  5. Origin function.   Neither the draft Directive nor the amendments to the Regulation clarify whether it is necessary to show that an allegedly infringing sign has a negative effect on the origin function.   The Directive contains wording in Recital 16 carried over from the original, but the draft amended Regulation has no reference to origin function at all.   The controversial rulings of the Court of Justice of the European Union in this area will therefore remain relevant.
  6. Nature of goods and technical function.  Marks will not be registerable if they consist of any characteristic which results from the nature of the goods, which is necessary to achieve a technical result, or which gives substantial value to the goods.  Previously only shapes were unregisterable if they had these qualities.  This may make non-traditional marks even harder to register.
  7. Transit.  Trade mark owners will be able to prevent fake goods transiting through the Community where the holder or owner of those goods is unable to prove that the trade mark owner would not be entitled to prohibit the placing of those goods on the market in the country of final destination.  Just how those trading in 'fake' goods will be able to prove this negative (particularly given the usual uncertainties over the actual destination of fake goods in transit) remains to be seen.
  8. Importation by consumers.  The drafts no longer contain provisions stating expressly that goods imported by a consumer can infringe if the consignor acts in a commercial capacity.


The Council comments that "The reform of the current system will improve the conditions for businesses to innovate and to benefit from more effective trade mark protection against counterfeits, including fake goods in transit through the EU's territory.  The new legal framework is also aimed at making trade mark registration systems throughout the European Union more accessible and efficient for businesses in terms of lower costs and complexity, increased speed, greater predictability and legal certainty".

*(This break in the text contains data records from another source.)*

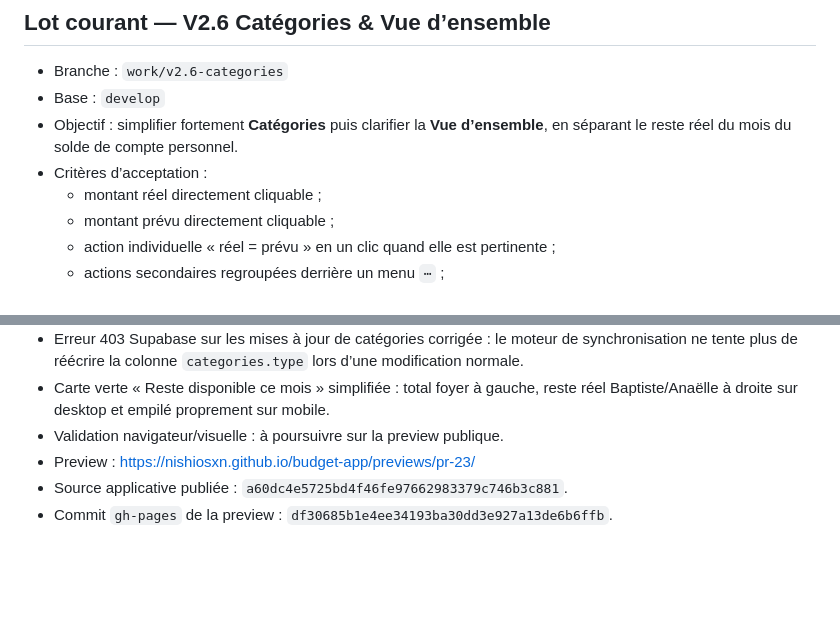
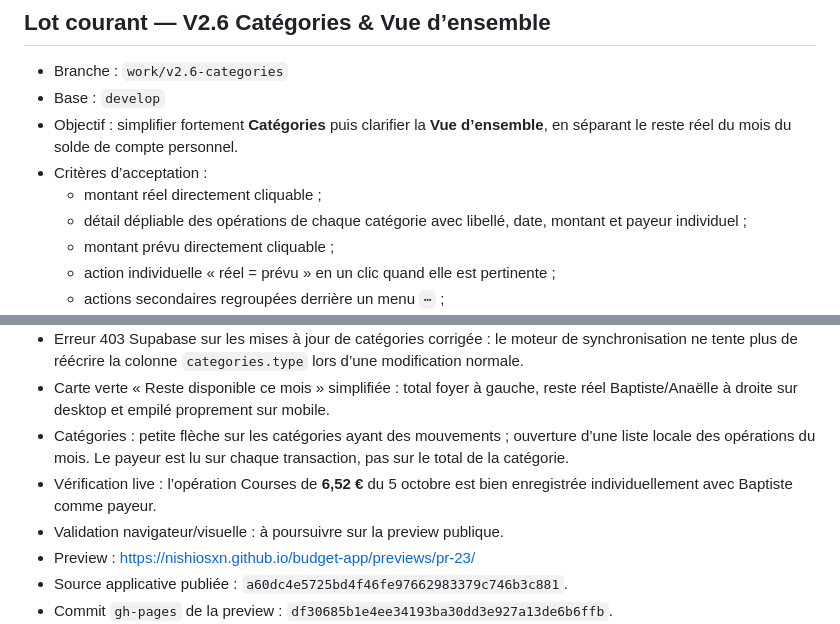
Before and after one commit to nishiosxn/budget-app, a Markdown page: workstate.md, 2 parts joined by grey strips. GitHub-like rendering; blank space fills up the shorter version.

Commit message:
docs: record per-operation payer category view

```diff
--- a/workstate.md
+++ b/workstate.md
@@ -35,6 +35,7 @@ La branche historique `v2.5.1` sert de source à ce lot de migration. Après int
 - Objectif : simplifier fortement **Catégories** puis clarifier la **Vue d’ensemble**, en séparant le reste réel du mois du solde de compte personnel.
 - Critères d’acceptation :
   - montant réel directement cliquable ;
+  - détail dépliable des opérations de chaque catégorie avec libellé, date, montant et payeur individuel ;
   - montant prévu directement cliquable ;
   - action individuelle « réel = prévu » en un clic quand elle est pertinente ;
   - actions secondaires regroupées derrière un menu `⋯` ;
@@ -60,6 +61,8 @@ La branche historique `v2.5.1` sert de source à ce lot de migration. Après int
 - `Courses` : attribution **Baptiste** uniquement en septembre 2026, puis retour **À deux** à partir d’octobre.
 - Erreur 403 Supabase sur les mises à jour de catégories corrigée : le moteur de synchronisation ne tente plus de réécrire la colonne `categories.type` lors d’une modification normale.
 - Carte verte « Reste disponible ce mois » simplifiée : total foyer à gauche, reste réel Baptiste/Anaëlle à droite sur desktop et empilé proprement sur mobile.
+- Catégories : petite flèche sur les catégories ayant des mouvements ; ouverture d’une liste locale des opérations du mois. Le payeur est lu sur chaque transaction, pas sur le total de la catégorie.
+- Vérification live : l’opération Courses de **6,52 €** du 5 octobre est bien enregistrée individuellement avec Baptiste comme payeur.
 - Validation navigateur/visuelle : à poursuivre sur la preview publique.
 - Preview : https://nishiosxn.github.io/budget-app/previews/pr-23/
 - Source applicative publiée : `a60dc4e5725bd4f46fe97662983379c746b3c881`.
```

Whilst the drafts are helpful to trade mark owners in many respects, they are not as favourable as they might wish.  Identical marks on identical goods will apparently still not infringe if there is no proven impact on the origin function.   Trade mark owners may still face difficulty in stopping consumers who either send counterfeit goods to other countries via the EU, or import them into the UK.

The transit provision is welcome and finally deals with the unsatisfactory positon identified by Kitchin J in Nokia v HMRC: "I can only hope that [my decision] provokes a review of the adequacy of the measures available to combat the international trade in fake goods by preventing their transhipment through Member States".  The preambles seek to address concerns raised by the generic medicine lobby but, of course, this new provision was only ever designed to affect such medicines if they bore infringing trade marks.

Whilst the drafts are better than nothing, by some considerable way, there are still improvements to be made.  Given the "tough negotiations" needed to reach the current compromise, it may be some time before further improvements become reality.